Task brief »
Extract each line from the entries below that has the string "shown" in it.

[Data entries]
------------------------------------

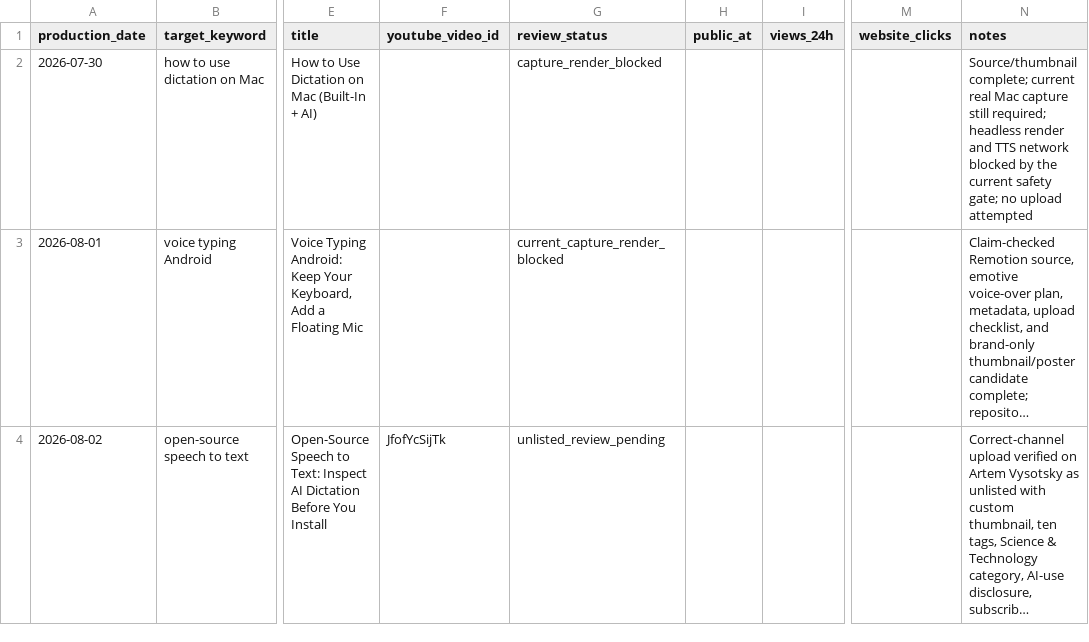
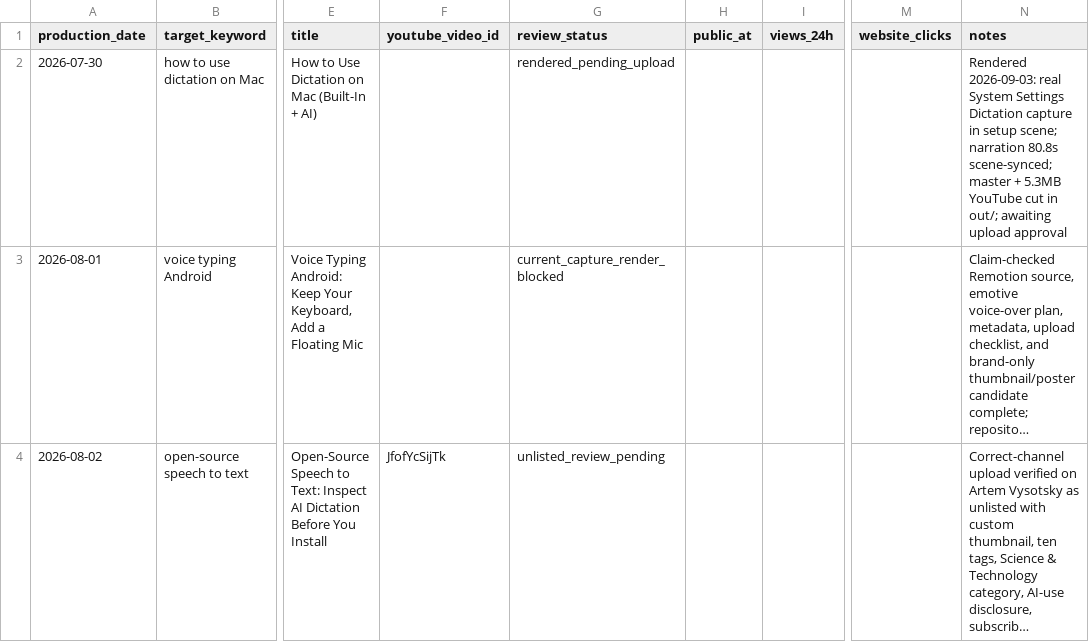
Before and after one commit to writingmate/aidictation, a CSV file: marketing/video-performance-log.csv, drawn as a sheet; only a part is shown, gaps mark what is left out; long unchanged cells end in …; the diff names each change by its address in the sheet, - before the commit and + after, or states it on an @@ line.

```diff
--- a/marketing/video-performance-log.csv
+++ b/marketing/video-performance-log.csv
-G2 (review_status): capture_render_blocked
+G2 (review_status): rendered_pending_upload
-N2 (notes): Source/thumbnail complete; current real Mac capture still required; headless render and TTS network blocked by the current safety gate; no upload attempted
+N2 (notes): Rendered 2026-09-03: real System Settings Dictation capture in setup scene; narration 80.8s scene-synced; master + 5.3MB YouTube cut in out/; awaiting upload approval
```
Also changed, not shown: 9 other files.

------------------------------------

Expected answer »
Before and after one commit to writingmate/aidictation, a CSV file: marketing/video-performance-log.csv, drawn as a sheet; only a part is shown, gaps mark what is left out; long unchanged cells end in …; the diff names each change by its address in the sheet, - before the commit and + after, or states it on an @@ line.
Also changed, not shown: 9 other files.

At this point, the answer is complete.